ULA’s Atlas V is a proven workhorse in the space launch industry, having flown 85 prior missions with a perfect track record. The spacecraft was used to launch NASA’s Perseverance rover, for example, as well as Lockheed Martin’s OSIRIS-REx robotic asteroid exploration craft. While Amazon and ULA detailed to total number of launch vehicles that the contract covers, they didn’t share a timeline about when we can expect the launches to take place.
Late last year, I spoke to Amazon SVP of Devices & Services Dave Limp at our TC Sessions: Space events, and I asked him about timelines for launches.
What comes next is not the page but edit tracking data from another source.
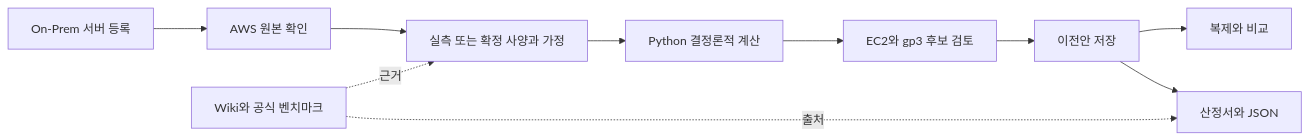
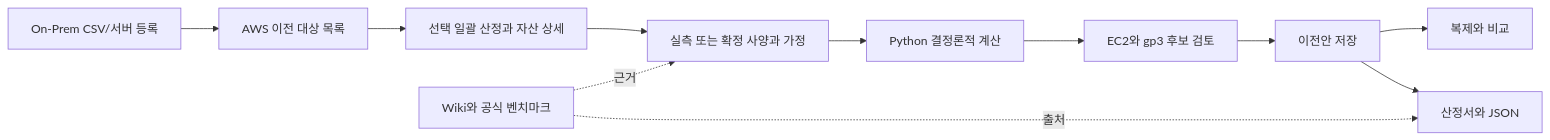
The diagram in docs/WEB_PLAN.md (men16922/capacity-agent), drawn with Mermaid before and after one commit. The commit also changed other lines of this file and 35 other files, not shown here.

````diff
--- a/docs/WEB_PLAN.md
+++ b/docs/WEB_PLAN.md
@@ -24,12 +24,13 @@
 ```mermaid
 flowchart LR
-  A[On-Prem 서버 등록] --> B[AWS 원본 확인]
+  A[On-Prem CSV/서버 등록] --> L[AWS 이전 대상 목록]
+  L --> B[선택 일괄 산정과 자산 상세]
   B --> C[실측 또는 확정 사양과 가정]
   C --> D[Python 결정론적 계산]
   D --> E[EC2와 gp3 후보 검토]
   E --> F[이전안 저장]
   F --> G[복제와 비교]
   F --> H[산정서와 JSON]
   K[Wiki와 공식 벤치마크] -. 근거 .-> C
   K -. 출처 .-> H
 ```
````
Limp said at the time that Amazon was about at the “middle of [its] design phase” for the Project Kuiper satellites, which indicates there’s still work to be done before they enter mass production, which would obviously precede launch.
Limp also pointed out that the clock is ticking for Amazon in terms of its FCC license to operate the constellation, so it essentially has to “have half [its] constellation up in about six years.” That will mean an aggressive launch schedule once the design phase is complete and its actually in the process of building its satellites.
Amazon has invested a lot of capital and time into Project Kuiper, with a commitment to back it with an initial $10 billion investment, and a dedicated staff on the project that now includes 500 people, as well as a dedicated office and research & development facility in Redmond near its global HQ.